Beirut explosion: memorial concert held for victims of deadly blast
Lebanon on Sunday held a concert for the victims of last month's deadly Beirut blast, in the grounds of a 19th-century palace wrecked by the massive explosion.
The 4 August blast at the capital's port killed more than 190 people, wounded thousands and destroyed or damaged buildings across swathes of the city.
"To be able to mourn, to take the time to really remember, it was important to have this moment of music," artistic director Jean-Louis Mainguy said.
The event was held in the gardens of the Sursock Palace, whose windows, red-tiled roof, ceilings and furniture were ravaged in the blast.

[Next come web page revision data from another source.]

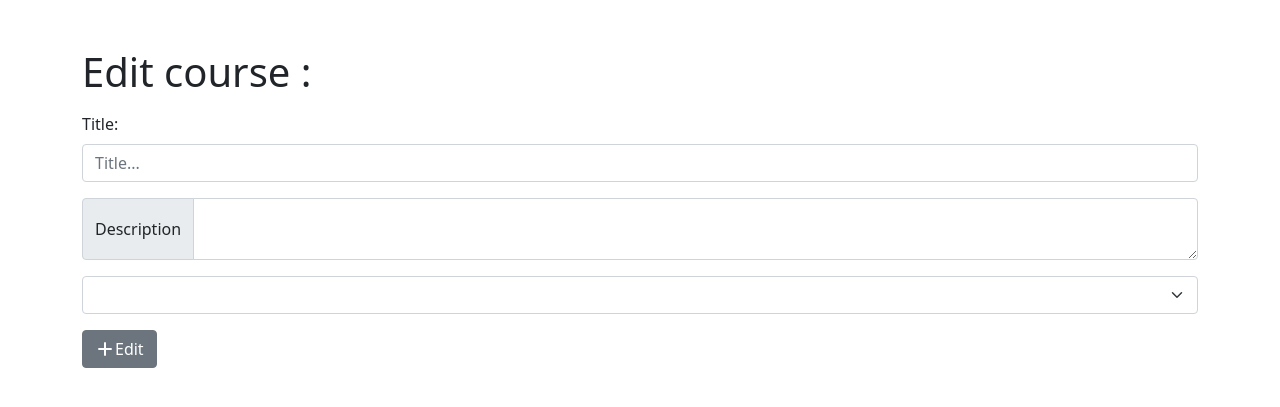
After one commit to MedMoawya02/cours_sections_brief, a PHP site: page /views/edit_course.php in a window 1280 px wide. The commit adds this page. Shown: the top 407 px of the page. Run offline with PHP 8.4, Linux system fonts and the light colour scheme; the template is opened without the code that fills it, so the values that code supplies are empty; some libraries are stand-ins or nearby versions.

Commit message:
feat:l'ajout des fonctions editAction() et updateAction() pour la modification d'un cours

```diff
--- /dev/null
+++ b/edit.php
@@ -0,0 +1,4 @@
+<?php
+require_once "../cours_sections_brief/controller/controller.php";
+editAction();
+?>
--- /dev/null
+++ b/update.php
@@ -0,0 +1,4 @@
+<?php
+require_once "../cours_sections_brief/controller/controller.php";
+updateAction();
+?>
--- /dev/null
+++ b/views/edit_course.php
@@ -0,0 +1,51 @@
+<!DOCTYPE html>
+<html lang="en">
+
+<head>
+    <meta charset="UTF-8">
+    <meta name="viewport" content="width=device-width, initial-scale=1.0">
+    <!-- bootsrtap link -->
+    <link href="https://cdn.jsdelivr.net/npm/bootstrap@5.0.2/dist/css/bootstrap.min.css" rel="stylesheet"
+        integrity="sha384-EVSTQN3/azprG1Anm3QDgpJLIm9Nao0Yz1ztcQTwFspd3yD65VohhpuuCOmLASjC" crossorigin="anonymous">
+    <!-- icons link -->
+    <link rel="stylesheet" href="https://cdnjs.cloudflare.com/ajax/libs/font-awesome/7.0.1/css/all.min.css"
+        integrity="sha512-2SwdPD6INVrV/lHTZbO2nodKhrnDdJK9/kg2XD1r9uGqPo1cUbujc+IYdlYdEErWNu69gVcYgdxlmVmzTWnetw=="
+        crossorigin="anonymous" referrerpolicy="no-referrer" />
+    <title>Courses</title>
+</head>
+
+<body>
+
+    <div class="container my-5">
+        <h1>Edit course :</h1>
+        <form action="update.php" method="post">
+
+            <div class="mb-3">
+
+                <input type="hidden" class="form-control" id="formGroupExampleInput" placeholder="Title..." name="id" value="<?= $course['course_id']?>">
+            </div>
+
+            <div class="mb-3">
+                <label class="form-label">Title:</label>
+                <input type="text" class="form-control" id="formGroupExampleInput" placeholder="Title..." name="title" value="<?= $course['title']?>">
+            </div>
+
+            <div class="input-group">
+                <span class="input-group-text">Description</span>
+                <textarea class="form-control" aria-label="With textarea" name="description"><?= $course['description']?></textarea>
+            </div>
+
+            <select class="form-select mt-3" aria-label="Default select example" name="level" >
+                <option selected ><?=$course['niveu']?></option>
+                <option value="Débutant">Débutant</option>
+                <option value="Intermédiaire">Intermédiaire</option>
+                <option value="Avancé">Avancé</option>
+            </select>
+            <button class="btn btn-secondary mt-3" id="btnSave" type="submit" name="edit"><i
+                    class="fa-solid fa-plus"></i>Edit</button>
+        </form>
+    </div>
+
+</body>
+
+</html>
--- a/views/list_Course.php
+++ b/views/list_Course.php
@@ -50,7 +50,7 @@
                         <td><?php echo $row['title'] ?></td>
                         <td><?php echo $row['description'] ?></td>
                         <td><?php echo $row['niveu'] ?></td>
-                        <td><a href="courses_edit.php?id=<?php echo $row["course_id"] ?>" class="btn btn-success">Edit</a>
+                        <td><a href="edit.php?id=<?php echo $row["course_id"] ?>" class="btn btn-success">Edit</a>
                             <button class="btn btn-danger"><a
                                     href="destroy.php?id=<?php echo $row['course_id'] ?>">Delete</a></button>
                             <a href="section_by_group.php?course_id=<?php echo $row['course_id'] ?>"
```
Also changed, not shown: controller/controller.php (+11 -0 lines), model/course.php (+28 -6 lines).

The concert, which did not have a live audience because of the coronavirus pandemic, but was instead broadcast on television and streamed online, started with a rendition of "Li Beirut", an ode to the city by famed Lebanese singer Fairouz.

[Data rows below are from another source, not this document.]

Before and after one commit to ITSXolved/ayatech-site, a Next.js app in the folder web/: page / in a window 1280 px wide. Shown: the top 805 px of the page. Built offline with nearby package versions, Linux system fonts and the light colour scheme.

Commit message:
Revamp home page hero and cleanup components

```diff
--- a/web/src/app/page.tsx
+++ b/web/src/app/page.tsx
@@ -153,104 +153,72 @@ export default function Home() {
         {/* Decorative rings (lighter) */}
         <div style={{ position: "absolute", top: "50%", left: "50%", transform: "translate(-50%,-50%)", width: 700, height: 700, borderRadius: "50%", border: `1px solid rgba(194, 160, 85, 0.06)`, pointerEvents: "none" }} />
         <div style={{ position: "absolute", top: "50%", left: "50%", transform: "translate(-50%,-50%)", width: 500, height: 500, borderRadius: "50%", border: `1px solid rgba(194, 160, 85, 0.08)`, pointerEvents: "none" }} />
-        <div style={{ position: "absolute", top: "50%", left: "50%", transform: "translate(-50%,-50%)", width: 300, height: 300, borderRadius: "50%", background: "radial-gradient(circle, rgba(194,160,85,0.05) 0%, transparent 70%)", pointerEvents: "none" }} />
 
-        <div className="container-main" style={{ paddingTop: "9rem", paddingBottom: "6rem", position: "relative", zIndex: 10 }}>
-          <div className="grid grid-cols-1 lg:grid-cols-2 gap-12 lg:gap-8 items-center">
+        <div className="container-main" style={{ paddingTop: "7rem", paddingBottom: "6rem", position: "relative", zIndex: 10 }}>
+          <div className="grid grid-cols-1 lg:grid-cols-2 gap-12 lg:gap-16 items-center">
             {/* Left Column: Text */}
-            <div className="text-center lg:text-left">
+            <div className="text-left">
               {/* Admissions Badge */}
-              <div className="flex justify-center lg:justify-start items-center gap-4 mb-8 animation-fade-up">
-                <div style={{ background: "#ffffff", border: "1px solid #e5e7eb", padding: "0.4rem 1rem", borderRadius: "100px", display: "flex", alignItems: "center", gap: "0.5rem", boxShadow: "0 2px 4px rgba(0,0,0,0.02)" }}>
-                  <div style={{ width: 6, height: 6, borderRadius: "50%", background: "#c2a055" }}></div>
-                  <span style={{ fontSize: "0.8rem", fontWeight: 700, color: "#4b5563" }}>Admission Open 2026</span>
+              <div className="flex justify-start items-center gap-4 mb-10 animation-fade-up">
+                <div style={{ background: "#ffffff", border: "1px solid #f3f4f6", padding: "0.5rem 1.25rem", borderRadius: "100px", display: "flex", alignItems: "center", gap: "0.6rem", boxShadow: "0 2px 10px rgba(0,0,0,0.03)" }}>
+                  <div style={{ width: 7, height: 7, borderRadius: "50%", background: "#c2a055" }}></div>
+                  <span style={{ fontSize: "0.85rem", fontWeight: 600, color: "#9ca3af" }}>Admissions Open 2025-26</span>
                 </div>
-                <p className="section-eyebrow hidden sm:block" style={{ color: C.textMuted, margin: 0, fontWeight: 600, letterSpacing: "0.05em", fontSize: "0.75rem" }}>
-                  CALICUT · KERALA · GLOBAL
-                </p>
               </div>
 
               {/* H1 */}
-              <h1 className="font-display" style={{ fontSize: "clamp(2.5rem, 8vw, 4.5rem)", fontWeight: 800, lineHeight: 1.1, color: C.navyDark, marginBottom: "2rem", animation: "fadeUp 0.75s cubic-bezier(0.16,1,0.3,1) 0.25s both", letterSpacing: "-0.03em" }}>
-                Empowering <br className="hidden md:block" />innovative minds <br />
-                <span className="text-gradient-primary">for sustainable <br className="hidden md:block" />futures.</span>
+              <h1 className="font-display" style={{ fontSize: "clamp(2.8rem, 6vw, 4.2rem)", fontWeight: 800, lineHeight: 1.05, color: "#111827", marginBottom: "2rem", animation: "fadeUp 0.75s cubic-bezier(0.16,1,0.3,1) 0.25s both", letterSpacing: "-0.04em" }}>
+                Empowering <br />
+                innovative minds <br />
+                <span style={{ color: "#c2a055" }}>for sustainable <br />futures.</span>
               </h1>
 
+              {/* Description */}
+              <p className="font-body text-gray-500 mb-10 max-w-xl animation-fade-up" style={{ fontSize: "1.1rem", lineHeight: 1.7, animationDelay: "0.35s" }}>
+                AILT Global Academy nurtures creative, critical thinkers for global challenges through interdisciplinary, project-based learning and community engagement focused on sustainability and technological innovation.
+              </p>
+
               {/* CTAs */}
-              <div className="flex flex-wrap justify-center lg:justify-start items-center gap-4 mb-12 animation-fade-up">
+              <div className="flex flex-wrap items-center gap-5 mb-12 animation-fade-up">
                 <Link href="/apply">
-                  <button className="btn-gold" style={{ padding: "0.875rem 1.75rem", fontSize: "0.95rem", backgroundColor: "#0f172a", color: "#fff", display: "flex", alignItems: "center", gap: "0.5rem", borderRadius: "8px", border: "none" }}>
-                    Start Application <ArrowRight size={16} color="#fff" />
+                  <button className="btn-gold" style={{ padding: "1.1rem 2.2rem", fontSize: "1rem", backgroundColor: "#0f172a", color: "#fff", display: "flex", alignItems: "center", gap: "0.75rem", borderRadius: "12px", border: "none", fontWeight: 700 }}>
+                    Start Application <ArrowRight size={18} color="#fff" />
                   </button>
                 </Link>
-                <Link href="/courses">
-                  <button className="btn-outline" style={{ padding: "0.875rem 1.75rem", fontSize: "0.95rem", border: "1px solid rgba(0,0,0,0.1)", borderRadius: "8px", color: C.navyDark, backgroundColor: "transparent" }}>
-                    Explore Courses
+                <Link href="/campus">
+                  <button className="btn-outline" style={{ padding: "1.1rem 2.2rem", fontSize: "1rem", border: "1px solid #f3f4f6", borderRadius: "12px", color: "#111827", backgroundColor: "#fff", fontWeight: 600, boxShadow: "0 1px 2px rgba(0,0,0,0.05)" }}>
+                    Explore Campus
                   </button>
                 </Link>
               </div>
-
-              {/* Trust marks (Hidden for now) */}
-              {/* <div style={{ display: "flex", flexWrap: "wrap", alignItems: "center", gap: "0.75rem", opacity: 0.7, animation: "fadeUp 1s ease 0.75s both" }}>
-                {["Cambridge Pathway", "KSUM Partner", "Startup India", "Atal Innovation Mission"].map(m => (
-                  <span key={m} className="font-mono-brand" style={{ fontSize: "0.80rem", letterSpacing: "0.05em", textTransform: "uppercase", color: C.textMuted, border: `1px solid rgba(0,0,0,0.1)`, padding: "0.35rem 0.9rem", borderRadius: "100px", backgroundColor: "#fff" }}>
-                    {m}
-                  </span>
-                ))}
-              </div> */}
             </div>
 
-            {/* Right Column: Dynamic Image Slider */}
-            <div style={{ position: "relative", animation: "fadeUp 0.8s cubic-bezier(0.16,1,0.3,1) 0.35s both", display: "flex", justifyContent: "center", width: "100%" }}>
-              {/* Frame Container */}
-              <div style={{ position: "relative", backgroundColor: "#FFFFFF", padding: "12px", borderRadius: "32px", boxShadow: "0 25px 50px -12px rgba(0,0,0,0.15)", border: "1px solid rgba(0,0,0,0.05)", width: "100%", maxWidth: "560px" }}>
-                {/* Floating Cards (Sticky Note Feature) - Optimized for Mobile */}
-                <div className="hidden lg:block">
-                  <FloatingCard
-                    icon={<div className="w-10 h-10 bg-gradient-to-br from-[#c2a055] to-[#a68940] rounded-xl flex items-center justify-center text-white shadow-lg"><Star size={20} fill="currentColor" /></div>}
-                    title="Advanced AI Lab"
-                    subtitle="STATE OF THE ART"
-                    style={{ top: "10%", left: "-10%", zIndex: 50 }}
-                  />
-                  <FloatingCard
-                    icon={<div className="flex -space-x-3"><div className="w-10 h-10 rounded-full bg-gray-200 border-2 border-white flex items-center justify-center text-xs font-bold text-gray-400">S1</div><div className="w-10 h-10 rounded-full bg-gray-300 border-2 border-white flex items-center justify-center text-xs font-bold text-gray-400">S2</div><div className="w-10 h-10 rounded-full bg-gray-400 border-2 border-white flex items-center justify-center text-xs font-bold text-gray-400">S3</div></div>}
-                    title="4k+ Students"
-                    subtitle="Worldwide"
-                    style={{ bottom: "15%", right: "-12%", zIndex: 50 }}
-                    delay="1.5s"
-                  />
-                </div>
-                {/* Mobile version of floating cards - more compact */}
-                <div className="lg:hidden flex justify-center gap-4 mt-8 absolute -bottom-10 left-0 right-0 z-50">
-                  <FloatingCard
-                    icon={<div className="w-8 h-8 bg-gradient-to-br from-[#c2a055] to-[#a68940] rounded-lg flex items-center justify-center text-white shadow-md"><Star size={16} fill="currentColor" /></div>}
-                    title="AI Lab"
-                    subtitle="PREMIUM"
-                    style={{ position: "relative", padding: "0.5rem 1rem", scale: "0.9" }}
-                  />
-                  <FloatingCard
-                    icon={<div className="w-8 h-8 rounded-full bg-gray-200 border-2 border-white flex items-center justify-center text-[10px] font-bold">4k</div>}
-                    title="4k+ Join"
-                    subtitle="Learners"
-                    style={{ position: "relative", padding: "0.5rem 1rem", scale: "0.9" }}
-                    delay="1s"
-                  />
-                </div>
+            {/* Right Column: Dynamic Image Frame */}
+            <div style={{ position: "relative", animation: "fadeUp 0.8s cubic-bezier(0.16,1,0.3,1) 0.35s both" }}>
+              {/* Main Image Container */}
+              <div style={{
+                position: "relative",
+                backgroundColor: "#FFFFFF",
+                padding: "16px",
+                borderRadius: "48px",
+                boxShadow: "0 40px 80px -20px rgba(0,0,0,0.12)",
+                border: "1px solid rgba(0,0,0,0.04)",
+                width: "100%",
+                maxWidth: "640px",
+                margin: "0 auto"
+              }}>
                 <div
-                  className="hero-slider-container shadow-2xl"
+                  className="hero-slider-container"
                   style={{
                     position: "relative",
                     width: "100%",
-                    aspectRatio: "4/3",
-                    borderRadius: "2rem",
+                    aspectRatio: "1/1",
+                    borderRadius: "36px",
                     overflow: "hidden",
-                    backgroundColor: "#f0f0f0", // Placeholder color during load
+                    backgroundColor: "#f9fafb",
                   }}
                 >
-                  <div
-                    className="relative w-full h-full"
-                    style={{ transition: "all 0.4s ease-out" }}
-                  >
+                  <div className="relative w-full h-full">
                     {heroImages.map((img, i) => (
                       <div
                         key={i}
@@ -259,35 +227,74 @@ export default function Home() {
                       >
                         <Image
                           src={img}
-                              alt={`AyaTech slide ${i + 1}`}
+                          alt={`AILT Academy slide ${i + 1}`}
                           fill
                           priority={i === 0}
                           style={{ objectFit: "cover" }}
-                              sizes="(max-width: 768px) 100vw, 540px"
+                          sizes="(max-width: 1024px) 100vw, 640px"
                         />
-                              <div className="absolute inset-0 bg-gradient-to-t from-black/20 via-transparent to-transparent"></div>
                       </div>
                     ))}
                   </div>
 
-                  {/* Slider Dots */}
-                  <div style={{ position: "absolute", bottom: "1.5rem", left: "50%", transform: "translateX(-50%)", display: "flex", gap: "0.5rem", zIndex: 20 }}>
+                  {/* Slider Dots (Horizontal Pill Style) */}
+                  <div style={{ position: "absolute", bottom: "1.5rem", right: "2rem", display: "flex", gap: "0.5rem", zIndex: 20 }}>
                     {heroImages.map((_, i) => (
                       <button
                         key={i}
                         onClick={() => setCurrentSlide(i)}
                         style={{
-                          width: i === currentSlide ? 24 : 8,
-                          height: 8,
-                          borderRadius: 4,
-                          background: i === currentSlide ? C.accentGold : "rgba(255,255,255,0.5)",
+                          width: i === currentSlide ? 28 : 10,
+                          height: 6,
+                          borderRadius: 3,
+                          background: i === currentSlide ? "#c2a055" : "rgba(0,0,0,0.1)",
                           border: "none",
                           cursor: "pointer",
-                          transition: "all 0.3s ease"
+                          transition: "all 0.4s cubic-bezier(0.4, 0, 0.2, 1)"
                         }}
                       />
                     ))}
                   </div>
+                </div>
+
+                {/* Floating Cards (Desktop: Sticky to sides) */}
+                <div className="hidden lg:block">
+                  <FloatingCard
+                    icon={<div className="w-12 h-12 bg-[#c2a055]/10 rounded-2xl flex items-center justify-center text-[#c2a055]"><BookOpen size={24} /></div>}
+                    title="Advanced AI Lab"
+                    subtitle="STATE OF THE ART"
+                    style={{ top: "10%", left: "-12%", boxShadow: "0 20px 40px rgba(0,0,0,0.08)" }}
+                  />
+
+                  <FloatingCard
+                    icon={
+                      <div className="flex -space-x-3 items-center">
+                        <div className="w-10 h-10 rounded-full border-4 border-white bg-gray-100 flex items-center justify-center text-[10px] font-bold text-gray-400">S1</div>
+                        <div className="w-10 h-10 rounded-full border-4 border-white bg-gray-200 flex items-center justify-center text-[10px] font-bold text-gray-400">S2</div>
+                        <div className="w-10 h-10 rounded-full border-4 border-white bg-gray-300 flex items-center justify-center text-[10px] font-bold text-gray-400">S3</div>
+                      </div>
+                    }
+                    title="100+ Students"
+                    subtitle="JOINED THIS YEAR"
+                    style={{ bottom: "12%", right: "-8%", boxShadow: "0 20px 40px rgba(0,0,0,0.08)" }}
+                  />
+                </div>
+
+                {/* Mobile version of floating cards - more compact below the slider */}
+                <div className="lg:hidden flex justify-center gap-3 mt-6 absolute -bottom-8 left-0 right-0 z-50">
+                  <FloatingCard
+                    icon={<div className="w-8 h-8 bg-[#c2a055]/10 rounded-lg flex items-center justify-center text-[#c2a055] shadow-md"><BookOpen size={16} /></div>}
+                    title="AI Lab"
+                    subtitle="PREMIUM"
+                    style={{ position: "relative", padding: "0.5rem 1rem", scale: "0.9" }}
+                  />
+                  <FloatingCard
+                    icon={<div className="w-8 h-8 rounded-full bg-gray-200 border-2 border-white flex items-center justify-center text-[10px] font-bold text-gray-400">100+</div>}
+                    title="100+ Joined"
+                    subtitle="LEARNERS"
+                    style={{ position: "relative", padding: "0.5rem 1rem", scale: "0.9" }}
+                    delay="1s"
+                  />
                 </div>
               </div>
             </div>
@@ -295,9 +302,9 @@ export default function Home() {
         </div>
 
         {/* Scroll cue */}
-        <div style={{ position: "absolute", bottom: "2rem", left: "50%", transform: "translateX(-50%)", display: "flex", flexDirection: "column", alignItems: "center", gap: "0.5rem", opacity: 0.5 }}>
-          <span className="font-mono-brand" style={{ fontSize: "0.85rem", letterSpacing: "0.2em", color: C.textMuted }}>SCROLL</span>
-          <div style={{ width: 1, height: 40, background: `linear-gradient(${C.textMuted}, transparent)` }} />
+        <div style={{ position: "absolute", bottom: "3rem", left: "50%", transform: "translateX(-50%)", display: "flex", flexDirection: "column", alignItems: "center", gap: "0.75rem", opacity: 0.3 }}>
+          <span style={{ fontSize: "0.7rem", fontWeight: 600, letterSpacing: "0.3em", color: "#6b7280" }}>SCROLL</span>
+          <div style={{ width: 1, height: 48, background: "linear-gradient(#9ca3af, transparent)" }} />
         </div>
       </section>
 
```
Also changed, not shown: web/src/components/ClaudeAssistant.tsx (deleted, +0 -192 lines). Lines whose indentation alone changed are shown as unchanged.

Portraits of those killed in the blast were displayed in part of the heritage building's grounds, with a candle burning under each.
The victims' images and names were also broadcast on television, accompanied by the Muslim call to prayer and Christian chants of Amen, performed by an orchestra and some 250 choir singers from around the country.
The concert included live performances as well as pre-recorded contributions, including from Lebanese singer-songwriter Tania Saleh.
'A prayer towards the sky'
In a recording, Lebanese-born French author Amin Maalouf offered "a prayer towards the sky so that Lebanon this time again can stand back up, rebuild its walls and dress its wounds".
Organisers asked Beirut residents to place a lit candle on their balconies or in their windows in commemoration of those killed.
The event was initially to be held at the port, but was moved after the air quality around the site was deemed too poor after fires there earlier this month.
On Saturday night, Lebanese-born British singer-songwriter Mika headlined another concert streamed online to fundraise for relief aid after the blast.